Making out the depths of her painted surface there is something beyond at work. Quite seriously, quite possibly, a greater good.
[i] Lars Bang Larsen discusses universal energy flows in the work of Kathy Barry, “INCERTEZA VIVA/Live Uncertainty,’ Fundação Bienal de São Paulo, Brazil (Exh. cat., 2016, p. 220).
[ii] Anna Maria Bernitz writing on the pioneering contribution of Hilma af Klint to abstract art. ‘Hilma af Klint and the New Art of Seeing’ in A Cultural History of the Avant-Garde in the Nordic Countries 1900-1925. Journal of Avant-Garde Critical Studies (Vol. 28, 2012): 587-597.

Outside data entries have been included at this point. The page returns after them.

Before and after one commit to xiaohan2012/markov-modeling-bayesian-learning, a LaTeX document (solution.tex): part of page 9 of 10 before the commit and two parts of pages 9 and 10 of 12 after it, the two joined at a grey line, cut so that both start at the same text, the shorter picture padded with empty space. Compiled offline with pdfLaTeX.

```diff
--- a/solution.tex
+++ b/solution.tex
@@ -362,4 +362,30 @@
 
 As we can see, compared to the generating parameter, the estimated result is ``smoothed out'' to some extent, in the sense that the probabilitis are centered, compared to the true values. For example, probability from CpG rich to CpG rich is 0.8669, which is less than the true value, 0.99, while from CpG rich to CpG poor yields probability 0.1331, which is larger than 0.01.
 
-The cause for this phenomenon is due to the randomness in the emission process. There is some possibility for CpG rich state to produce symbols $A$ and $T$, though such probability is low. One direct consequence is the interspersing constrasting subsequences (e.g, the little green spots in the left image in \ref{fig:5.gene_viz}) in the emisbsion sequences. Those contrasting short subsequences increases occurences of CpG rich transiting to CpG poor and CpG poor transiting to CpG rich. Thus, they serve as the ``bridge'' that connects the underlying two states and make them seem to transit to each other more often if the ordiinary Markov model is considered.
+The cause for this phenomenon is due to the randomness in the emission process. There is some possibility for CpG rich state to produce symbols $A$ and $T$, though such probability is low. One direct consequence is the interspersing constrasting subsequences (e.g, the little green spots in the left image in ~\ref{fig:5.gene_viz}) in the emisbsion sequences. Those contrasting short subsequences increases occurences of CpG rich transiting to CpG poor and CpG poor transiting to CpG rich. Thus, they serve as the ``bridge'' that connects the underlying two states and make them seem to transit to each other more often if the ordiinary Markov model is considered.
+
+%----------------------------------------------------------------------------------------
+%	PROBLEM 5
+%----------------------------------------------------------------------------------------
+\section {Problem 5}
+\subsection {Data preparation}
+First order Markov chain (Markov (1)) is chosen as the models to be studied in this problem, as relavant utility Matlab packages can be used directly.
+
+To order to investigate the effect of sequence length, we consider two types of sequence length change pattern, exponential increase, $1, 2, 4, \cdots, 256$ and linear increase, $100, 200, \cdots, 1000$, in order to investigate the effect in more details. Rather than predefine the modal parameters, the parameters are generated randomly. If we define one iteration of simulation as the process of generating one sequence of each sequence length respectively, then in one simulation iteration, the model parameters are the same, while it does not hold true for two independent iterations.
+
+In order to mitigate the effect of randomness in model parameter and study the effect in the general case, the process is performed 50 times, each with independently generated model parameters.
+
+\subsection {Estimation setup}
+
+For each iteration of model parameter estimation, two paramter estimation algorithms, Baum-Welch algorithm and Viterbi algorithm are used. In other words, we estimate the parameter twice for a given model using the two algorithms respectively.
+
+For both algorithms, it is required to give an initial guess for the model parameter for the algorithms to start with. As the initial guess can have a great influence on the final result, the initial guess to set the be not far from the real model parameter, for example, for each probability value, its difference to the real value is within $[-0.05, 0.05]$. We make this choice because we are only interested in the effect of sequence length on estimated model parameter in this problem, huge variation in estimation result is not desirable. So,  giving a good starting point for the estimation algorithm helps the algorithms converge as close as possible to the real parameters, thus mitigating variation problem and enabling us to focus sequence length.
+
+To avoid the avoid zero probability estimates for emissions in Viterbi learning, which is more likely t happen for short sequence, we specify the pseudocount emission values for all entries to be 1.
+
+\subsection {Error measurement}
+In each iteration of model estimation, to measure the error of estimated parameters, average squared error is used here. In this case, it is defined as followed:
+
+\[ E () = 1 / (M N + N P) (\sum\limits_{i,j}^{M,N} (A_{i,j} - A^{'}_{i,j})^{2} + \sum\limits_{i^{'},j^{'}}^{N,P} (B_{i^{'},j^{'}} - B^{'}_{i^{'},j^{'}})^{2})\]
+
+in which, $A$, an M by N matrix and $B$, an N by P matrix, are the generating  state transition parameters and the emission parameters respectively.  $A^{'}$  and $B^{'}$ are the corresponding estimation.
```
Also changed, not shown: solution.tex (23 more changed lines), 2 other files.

[iii] Kathy Barry has longstanding interests in the work of Hilma af Klint (1862-1944) the Swedish spiritual and mystic painter, and Emma Kunz (1892-1963) Swizz healer and artist. Kunz and af Klint received little attention when alive, indeed the latter entrusted her works to her nephew instructing they were not to be shown until twenty years after her death. Their delayed critical reception is evident in exhibitions such as the 2018 retrospective Hilma af Klint: Paintings for the Future at New York’s Guggenheim (which drew huge audiences); and Switzerland’s Aargauer Kunsthaus is presenting The Universe of Emma Kunz from 23 January 2021 to 24 May 2021. According to de Zegher, the artists’ pioneering methods to geometric abstraction was ‘not as formalism, but as a means of structuring philosophical, scientific, and spiritual ideas …crea[ting] diagrammatic drawings of their exploration of complex belief systems and restorative practices.’ See 3 x Abstraction (London: Yale University Press, 2005). p. 29.
[iv] Taken by the Event Horizon Telescope, April 2018.
above image: Search Engine for her Future Self, series of 12 watercolour and pencil drawings on paper, 720 X 700 mm, 2020